BREXIT

December 30th, 2020 by James Goudie QC

Labour and Social Standards are addressed briefly  In the Christmas Eve Brexit deal at pages 200-201, Chapter 6 of Title XI in Part 2, of the Agreement between  the UK and the EU. The deal does no more than to prohibit a reduction in the level of protection for workers or failure to enforce rights in a manner that goes so far as to have an effect on trade or investment. Subject only to that, the UK will be free to make its own decisions. EU retained law will not have a special place on the statute book.

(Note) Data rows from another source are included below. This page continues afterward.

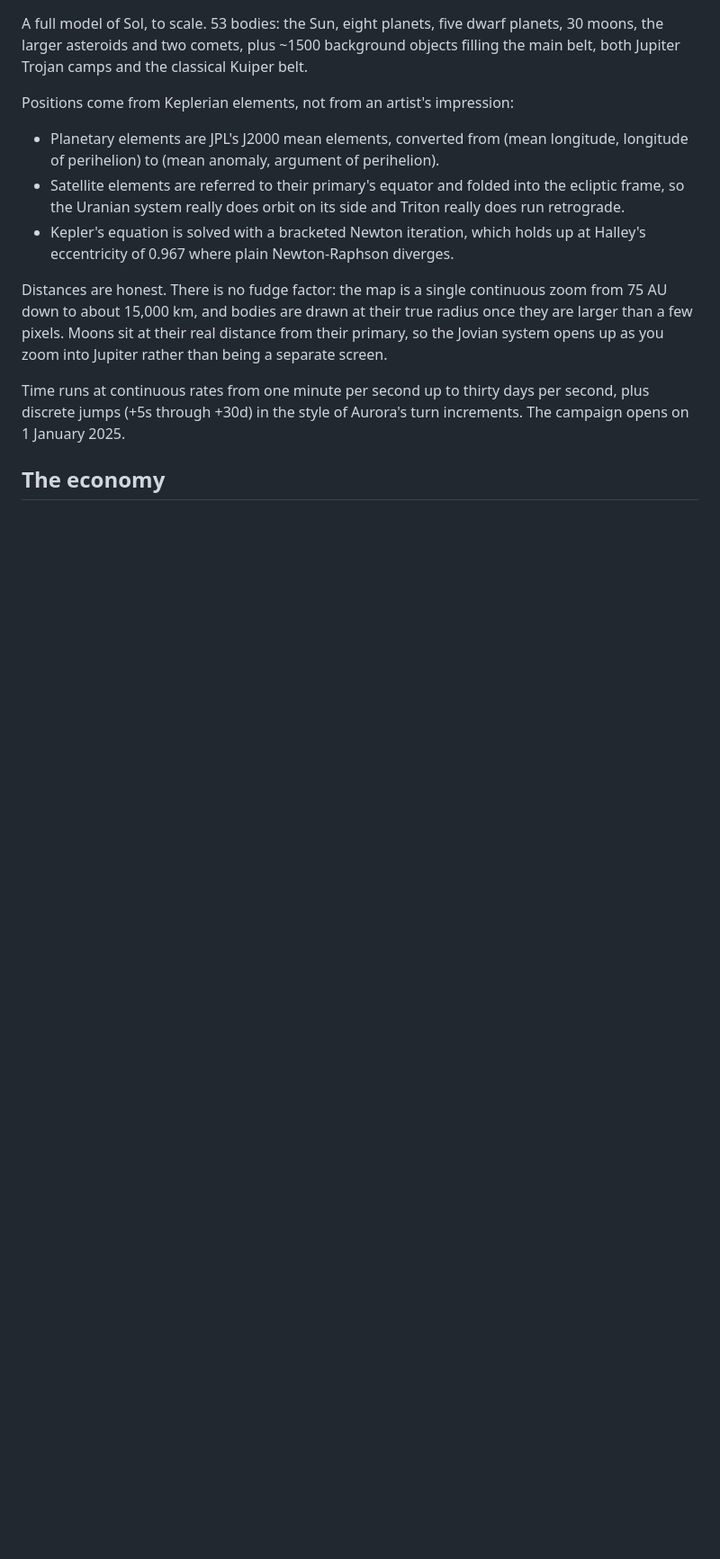
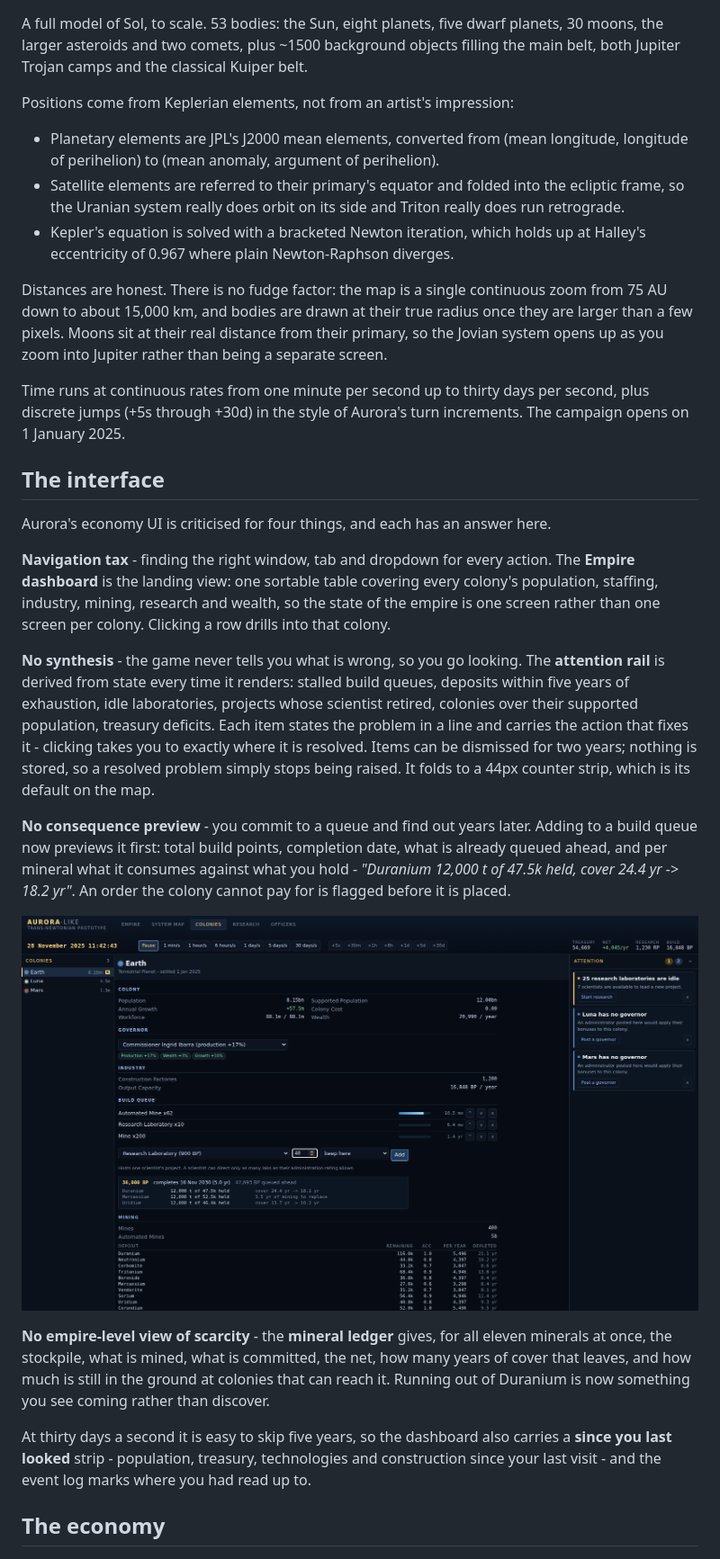
Before and after one commit to AgentPurpleLord/aurora-like, a Markdown page: README.md, the part around one of its changes. Shown at 90% size. Rendered like a GitHub page; pictures changed too: docs/preview.png (added); blank space fills up the shorter version.

```diff
--- a/README.md
+++ b/README.md
@@ -45,6 +47,45 @@ rather than being a separate screen.
 Time runs at continuous rates from one minute per second up to thirty days per
 second, plus discrete jumps (+5s through +30d) in the style of Aurora's turn
 increments. The campaign opens on 1 January 2025.
+
+## The interface
+
+Aurora's economy UI is criticised for four things, and each has an answer here.
+
+**Navigation tax** - finding the right window, tab and dropdown for every
+action. The **Empire dashboard** is the landing view: one sortable table
+covering every colony's population, staffing, industry, mining, research and
+wealth, so the state of the empire is one screen rather than one screen per
+colony. Clicking a row drills into that colony.
+
+**No synthesis** - the game never tells you what is wrong, so you go looking.
+The **attention rail** is derived from state every time it renders: stalled
+build queues, deposits within five years of exhaustion, idle laboratories,
+projects whose scientist retired, colonies over their supported population,
+treasury deficits. Each item states the problem in a line and carries the
+action that fixes it - clicking takes you to exactly where it is resolved.
+Items can be dismissed for two years; nothing is stored, so a resolved problem
+simply stops being raised. It folds to a 44px counter strip, which is its
+default on the map.
+
+**No consequence preview** - you commit to a queue and find out years later.
+Adding to a build queue now previews it first: total build points, completion
+date, what is already queued ahead, and per mineral what it consumes against
+what you hold - *"Duranium 12,000 t of 47.5k held, cover 24.4 yr -> 18.2 yr"*.
+An order the colony cannot pay for is flagged before it is placed.
+
+![commit-time preview](docs/preview.png)
+
+**No empire-level view of scarcity** - the **mineral ledger** gives, for all
+eleven minerals at once, the stockpile, what is mined, what is committed, the
+net, how many years of cover that leaves, and how much is still in the ground
+at colonies that can reach it. Running out of Duranium is now something you
+see coming rather than discover.
+
+At thirty days a second it is easy to skip five years, so the dashboard also
+carries a **since you last looked** strip - population, treasury, technologies
+and construction since your last visit - and the event log marks where you had
+read up to.
 
 ## The economy
 
```
Also changed, not shown: other parts of README.md (+22 -7 lines), docs/dashboard.png (added), 12 other files.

There will be a new procedure for dispute resolution.

 

Government consulting on reform of Non-Competes

December 4th, 2020 by Julian Wilson

The Government has today announced an Open Consultation on Measures to reform post-termination Non-Compete clauses in contracts of employment:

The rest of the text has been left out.